After the RFID tags were installed on each individual bottle, supply-chain visualization began. The goal is to use digital technology to track the supply chain from the brewery to the liquor stores, making it possible to visualize in real time the flow of goods: when, where, and what.
In order to facilitate tracking during the distribution process after shipment, Asahi Shuzo associated the unique IDs on the 12 bottles with an RFID tag on the case in which they were packed. In this way, it is possible to track the distribution process of each bottle by simply reading the RFID on the case, rather than having to read the RFID on all 12 bottles after they leave the brewery.
The RFID tag on the case also has a QR code printed on it, so that wholesalers and liquor stores that do not have RFID readers can use their smartphones to read the QR code and carry out the bottle receiving and shipping process.
In this way, brewers can now monitor whether their products are being properly managed and sold in their intended retail channels. At the same time, consumers can now instantly access information such as “when was this sake made?” and “how long has this sake been sold at liquor stores?”
Ichiro Abe, Senior Consultant at Mizuho Research & Technologies, who was in charge of the project, commented “Avery Dennison Smartrac is a top global company, and we were very pleased with their solution.” The consultant also said “Generally, RFID is perceived as a way to save labor in business operations, but I feel it is necessary to promote RFID as a system that achieves total optimization not only for manufacturers, but also for retailers and consumers.”

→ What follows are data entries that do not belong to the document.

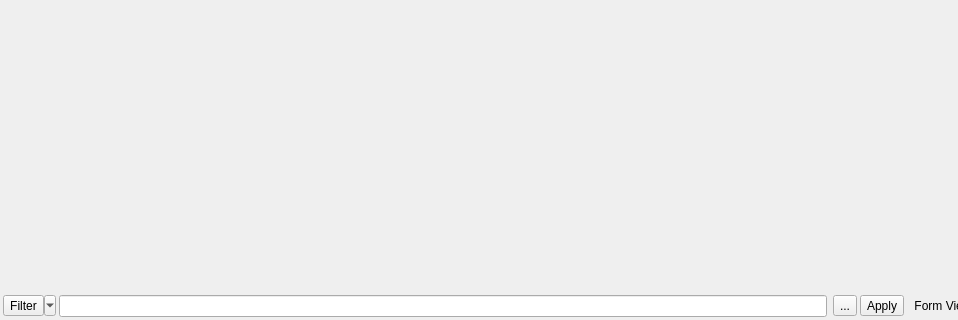
The window that src/ui/qgsattributetabledialog.ui (qgis/QGIS) describes before a commit, drawn with Qt 5; both pictures show x 0 to 958 and y 250 to 570 of the 1054 by 570 pixel window.
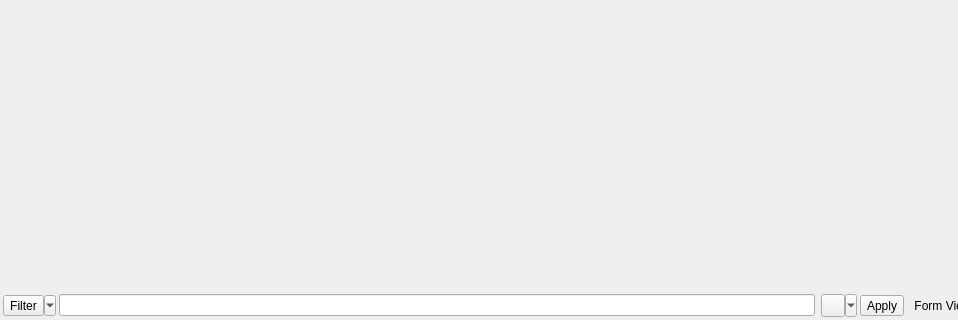
The same window after the commit. Icons and pictures are not drawn. Custom widgets are drawn as their Qt base class.

Commit message: stored filter expression saving part

```diff
--- a/src/ui/qgsattributetabledialog.ui
+++ b/src/ui/qgsattributetabledialog.ui
@@ -158,7 +158,13 @@
         <item row="0" column="1">
          <widget class="QToolButton" name="mStoreFilterExpressionButton">
           <property name="text">
-           <string>...</string>
+           <string/>
+          </property>
+          <property name="checkable">
+           <bool>false</bool>
+          </property>
+          <property name="popupMode">
+           <enum>QToolButton::MenuButtonPopup</enum>
           </property>
          </widget>
         </item>
```
Left out of the diff: 17 changed lines with no effect on the pictures. The commit also changes 2 other files.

This project reaffirmed the need to select a partner that can propose appropriate solutions based on experience and understanding of the issues faced by the customer, and who has the knowledge to implement high-performance products in line with the customer’s strategy, in order to successfully implement RFID.